- **RECORDS SUPPLIED**:
________________________________________

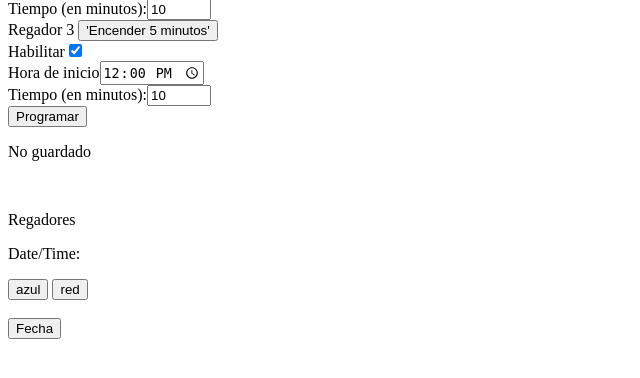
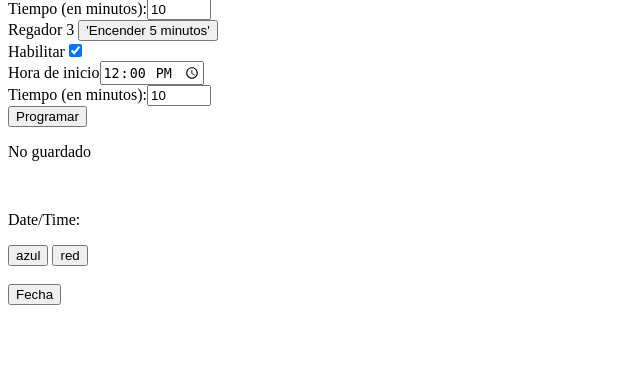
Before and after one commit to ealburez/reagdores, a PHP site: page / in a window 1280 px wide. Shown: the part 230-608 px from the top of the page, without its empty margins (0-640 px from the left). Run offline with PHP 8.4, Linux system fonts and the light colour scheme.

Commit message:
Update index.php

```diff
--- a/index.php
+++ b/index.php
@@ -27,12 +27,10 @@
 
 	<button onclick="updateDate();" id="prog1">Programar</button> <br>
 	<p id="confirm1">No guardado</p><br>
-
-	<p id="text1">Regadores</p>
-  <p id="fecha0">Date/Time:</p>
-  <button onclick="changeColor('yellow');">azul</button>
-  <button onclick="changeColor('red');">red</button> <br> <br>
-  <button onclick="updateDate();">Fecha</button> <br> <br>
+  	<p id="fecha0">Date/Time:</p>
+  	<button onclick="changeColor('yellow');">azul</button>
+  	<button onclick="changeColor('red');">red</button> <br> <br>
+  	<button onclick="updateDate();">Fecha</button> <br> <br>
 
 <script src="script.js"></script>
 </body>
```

________________________________________

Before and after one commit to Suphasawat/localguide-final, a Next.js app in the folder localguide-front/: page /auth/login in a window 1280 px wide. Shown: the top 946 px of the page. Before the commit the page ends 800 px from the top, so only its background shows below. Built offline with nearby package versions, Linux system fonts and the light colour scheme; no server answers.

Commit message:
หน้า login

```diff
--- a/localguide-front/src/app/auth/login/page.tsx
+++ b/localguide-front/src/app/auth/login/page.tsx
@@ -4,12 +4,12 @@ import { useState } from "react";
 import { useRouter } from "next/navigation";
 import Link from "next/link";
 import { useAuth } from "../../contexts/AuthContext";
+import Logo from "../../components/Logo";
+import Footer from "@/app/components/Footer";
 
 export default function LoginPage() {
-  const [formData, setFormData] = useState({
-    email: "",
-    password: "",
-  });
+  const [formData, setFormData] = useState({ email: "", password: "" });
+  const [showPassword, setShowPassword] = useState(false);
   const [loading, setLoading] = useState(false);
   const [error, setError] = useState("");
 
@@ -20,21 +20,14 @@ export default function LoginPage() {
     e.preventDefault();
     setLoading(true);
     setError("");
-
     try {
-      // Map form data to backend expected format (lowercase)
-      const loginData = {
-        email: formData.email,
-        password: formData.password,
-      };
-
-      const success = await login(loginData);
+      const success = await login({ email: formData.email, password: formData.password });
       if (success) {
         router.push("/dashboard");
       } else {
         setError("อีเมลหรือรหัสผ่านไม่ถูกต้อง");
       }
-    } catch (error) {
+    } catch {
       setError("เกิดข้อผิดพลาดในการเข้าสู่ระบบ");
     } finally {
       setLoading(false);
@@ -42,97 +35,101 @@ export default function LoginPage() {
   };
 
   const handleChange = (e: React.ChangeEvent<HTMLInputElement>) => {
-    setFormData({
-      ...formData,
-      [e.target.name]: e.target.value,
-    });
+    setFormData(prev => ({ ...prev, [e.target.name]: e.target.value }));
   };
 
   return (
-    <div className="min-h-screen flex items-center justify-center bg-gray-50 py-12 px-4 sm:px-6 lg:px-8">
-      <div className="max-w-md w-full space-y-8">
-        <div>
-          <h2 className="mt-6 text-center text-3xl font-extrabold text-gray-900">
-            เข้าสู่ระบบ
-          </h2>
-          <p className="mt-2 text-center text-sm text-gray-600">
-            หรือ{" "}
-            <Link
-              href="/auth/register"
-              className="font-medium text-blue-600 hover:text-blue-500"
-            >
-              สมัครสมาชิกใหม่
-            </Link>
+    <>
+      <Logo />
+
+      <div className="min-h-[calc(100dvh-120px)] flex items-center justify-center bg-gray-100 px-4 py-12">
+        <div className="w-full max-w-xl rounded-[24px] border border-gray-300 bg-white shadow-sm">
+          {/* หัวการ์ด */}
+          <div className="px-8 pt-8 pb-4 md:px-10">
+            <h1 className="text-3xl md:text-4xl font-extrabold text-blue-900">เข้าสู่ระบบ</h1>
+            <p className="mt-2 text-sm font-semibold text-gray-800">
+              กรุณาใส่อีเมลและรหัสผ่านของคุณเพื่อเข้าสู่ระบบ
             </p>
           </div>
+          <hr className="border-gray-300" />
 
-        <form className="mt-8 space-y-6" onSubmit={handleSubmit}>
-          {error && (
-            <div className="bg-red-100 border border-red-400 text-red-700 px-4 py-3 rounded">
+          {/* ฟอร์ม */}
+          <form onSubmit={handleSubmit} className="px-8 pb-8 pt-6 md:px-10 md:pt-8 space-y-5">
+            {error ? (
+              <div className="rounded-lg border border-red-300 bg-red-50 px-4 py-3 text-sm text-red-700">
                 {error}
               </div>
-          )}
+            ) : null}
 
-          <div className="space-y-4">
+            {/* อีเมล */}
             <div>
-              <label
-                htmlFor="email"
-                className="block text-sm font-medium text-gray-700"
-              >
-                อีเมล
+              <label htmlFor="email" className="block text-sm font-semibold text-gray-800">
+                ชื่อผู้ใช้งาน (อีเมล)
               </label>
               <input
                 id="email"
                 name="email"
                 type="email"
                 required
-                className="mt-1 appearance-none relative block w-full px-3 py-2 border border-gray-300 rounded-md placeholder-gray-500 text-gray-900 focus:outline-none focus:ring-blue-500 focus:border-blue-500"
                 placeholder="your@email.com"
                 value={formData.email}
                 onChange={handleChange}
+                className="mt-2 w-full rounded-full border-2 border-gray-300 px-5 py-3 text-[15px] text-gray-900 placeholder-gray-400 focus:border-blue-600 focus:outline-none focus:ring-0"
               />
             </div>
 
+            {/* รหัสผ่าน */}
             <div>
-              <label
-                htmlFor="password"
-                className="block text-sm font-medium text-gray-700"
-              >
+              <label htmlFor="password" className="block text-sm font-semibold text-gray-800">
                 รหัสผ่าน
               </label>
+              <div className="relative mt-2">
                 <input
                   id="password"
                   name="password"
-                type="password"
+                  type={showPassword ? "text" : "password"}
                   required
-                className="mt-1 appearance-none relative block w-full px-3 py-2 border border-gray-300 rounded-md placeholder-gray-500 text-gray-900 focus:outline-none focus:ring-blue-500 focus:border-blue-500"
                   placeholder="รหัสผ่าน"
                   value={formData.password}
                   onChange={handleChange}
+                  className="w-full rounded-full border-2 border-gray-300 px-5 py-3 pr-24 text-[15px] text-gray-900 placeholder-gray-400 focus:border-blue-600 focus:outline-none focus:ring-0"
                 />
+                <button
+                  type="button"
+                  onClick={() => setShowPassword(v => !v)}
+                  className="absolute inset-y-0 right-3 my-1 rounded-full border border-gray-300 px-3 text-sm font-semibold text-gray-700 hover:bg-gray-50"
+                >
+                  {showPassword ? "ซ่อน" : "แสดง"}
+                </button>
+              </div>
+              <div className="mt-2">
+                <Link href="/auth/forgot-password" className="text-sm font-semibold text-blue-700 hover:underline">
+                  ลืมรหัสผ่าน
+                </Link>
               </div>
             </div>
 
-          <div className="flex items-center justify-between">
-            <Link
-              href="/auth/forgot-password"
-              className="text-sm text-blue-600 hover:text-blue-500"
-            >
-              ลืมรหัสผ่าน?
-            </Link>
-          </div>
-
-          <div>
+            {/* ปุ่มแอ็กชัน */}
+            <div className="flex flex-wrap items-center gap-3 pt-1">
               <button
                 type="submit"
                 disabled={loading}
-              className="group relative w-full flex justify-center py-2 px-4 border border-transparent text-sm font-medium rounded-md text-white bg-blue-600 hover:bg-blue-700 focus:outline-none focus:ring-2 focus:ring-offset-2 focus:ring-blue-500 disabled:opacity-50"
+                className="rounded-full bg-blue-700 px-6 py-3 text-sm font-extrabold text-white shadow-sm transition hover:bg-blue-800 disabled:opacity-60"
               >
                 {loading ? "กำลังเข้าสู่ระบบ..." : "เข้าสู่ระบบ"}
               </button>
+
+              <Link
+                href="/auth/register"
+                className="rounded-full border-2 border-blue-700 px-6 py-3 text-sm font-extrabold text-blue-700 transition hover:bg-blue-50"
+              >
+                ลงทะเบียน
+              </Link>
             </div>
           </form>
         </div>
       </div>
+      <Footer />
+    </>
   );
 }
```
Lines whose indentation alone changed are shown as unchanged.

________________________________________

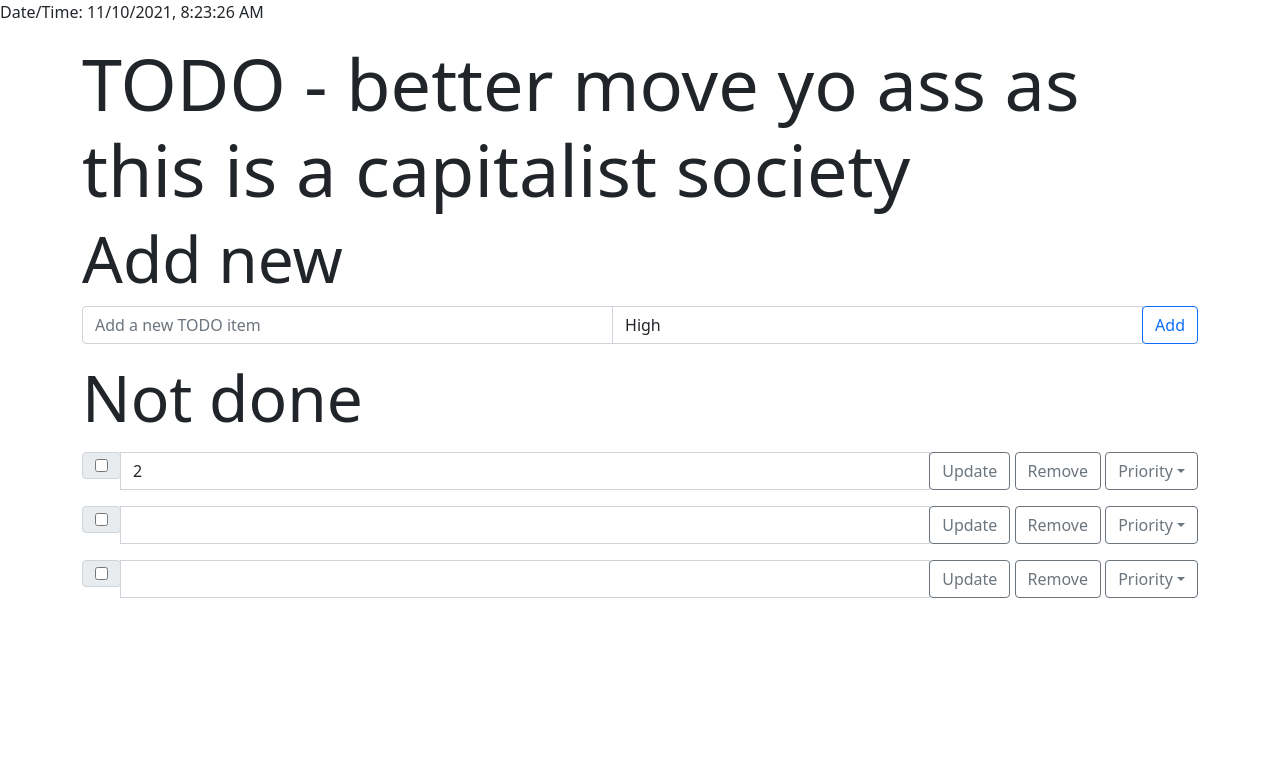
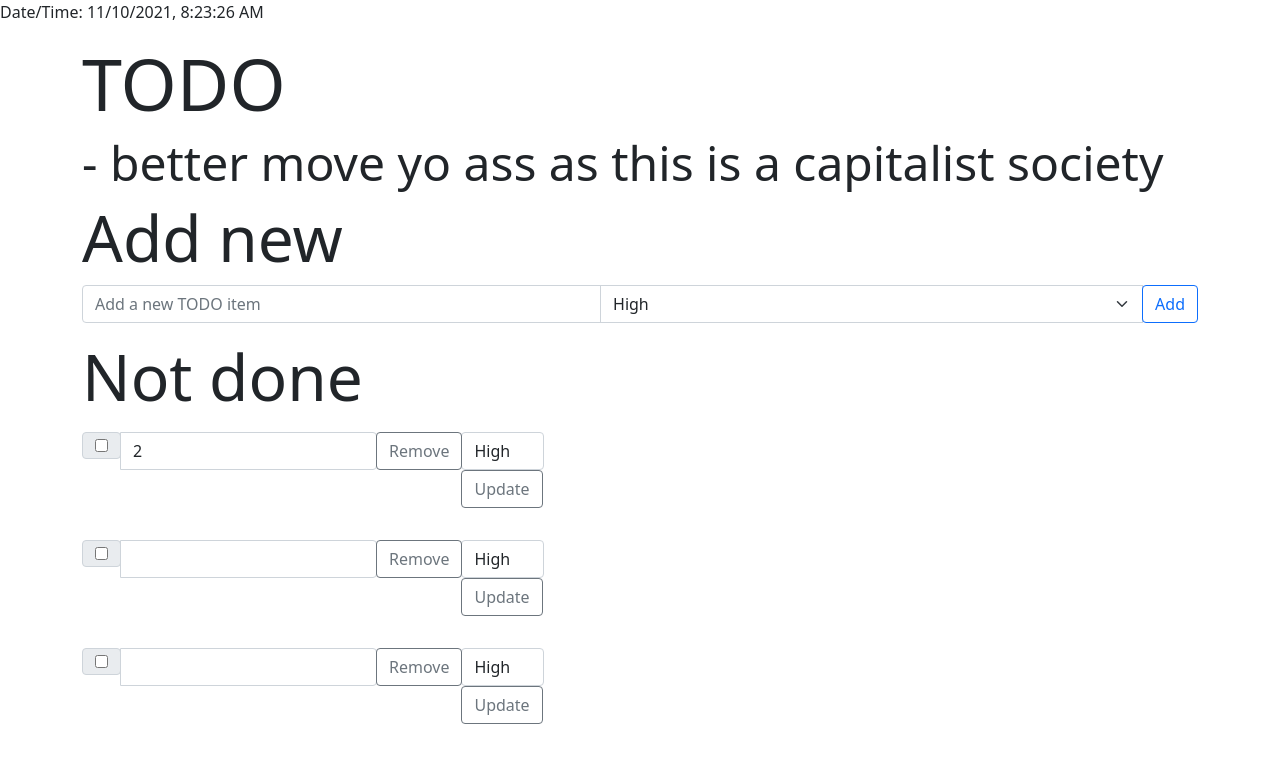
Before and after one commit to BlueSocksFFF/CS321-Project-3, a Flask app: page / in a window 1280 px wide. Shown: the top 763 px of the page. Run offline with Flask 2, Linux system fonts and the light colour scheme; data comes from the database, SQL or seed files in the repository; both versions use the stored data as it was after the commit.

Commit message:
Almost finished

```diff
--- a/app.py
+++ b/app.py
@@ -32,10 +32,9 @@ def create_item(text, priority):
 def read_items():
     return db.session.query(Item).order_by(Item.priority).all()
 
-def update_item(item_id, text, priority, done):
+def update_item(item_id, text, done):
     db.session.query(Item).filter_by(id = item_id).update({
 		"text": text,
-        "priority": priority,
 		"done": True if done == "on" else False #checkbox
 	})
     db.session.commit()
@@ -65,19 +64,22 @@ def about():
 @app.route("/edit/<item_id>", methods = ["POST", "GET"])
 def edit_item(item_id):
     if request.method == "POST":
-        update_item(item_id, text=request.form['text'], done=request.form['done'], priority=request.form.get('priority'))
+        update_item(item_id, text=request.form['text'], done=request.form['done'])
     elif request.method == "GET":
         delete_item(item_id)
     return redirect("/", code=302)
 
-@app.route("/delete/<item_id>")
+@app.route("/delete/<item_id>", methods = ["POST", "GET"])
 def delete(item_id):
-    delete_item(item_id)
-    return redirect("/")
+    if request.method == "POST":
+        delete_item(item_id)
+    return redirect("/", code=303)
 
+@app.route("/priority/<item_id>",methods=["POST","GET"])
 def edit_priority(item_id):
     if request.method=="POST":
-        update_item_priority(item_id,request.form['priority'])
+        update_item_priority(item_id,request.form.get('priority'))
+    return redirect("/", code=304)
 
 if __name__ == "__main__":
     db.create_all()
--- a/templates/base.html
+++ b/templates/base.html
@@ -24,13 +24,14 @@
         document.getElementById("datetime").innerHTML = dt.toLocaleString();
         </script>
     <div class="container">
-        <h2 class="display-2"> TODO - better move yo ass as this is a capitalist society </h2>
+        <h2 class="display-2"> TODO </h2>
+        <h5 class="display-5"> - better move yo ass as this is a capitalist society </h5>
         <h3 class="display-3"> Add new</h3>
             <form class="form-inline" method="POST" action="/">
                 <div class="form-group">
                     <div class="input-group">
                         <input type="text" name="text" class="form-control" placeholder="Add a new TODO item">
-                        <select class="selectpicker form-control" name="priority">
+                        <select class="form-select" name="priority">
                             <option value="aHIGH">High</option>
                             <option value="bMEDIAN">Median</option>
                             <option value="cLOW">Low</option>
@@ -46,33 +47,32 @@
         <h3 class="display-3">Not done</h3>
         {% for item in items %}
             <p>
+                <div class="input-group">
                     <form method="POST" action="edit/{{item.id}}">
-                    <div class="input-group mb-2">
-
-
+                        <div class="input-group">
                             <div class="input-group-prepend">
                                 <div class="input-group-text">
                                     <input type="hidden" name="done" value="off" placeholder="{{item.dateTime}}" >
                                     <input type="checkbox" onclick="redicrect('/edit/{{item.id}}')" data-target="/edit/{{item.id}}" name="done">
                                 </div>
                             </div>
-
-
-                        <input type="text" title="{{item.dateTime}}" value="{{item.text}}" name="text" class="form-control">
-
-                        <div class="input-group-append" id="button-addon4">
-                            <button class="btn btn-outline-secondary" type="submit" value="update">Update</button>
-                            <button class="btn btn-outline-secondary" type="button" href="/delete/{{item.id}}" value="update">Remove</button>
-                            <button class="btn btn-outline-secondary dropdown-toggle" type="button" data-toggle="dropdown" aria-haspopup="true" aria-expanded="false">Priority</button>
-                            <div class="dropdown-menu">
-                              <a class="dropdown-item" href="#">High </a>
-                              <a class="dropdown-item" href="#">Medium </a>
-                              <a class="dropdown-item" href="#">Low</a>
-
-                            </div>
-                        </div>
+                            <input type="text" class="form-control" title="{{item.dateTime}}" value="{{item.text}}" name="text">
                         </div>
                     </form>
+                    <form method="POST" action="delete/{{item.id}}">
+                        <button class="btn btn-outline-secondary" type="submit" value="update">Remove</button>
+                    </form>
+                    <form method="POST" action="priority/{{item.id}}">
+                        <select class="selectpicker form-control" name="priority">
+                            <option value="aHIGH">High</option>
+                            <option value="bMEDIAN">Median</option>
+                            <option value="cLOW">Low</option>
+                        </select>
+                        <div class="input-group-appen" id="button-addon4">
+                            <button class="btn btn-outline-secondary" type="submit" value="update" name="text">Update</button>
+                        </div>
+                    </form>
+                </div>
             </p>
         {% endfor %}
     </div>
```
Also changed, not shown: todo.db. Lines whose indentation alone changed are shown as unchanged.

________________________________________

- **WHAT YOU ARE ASKED TO DO**: Using the material above, tally each line where the word "capitalist" appears. Reply with the total only.

- **FINAL ANSWER**: 2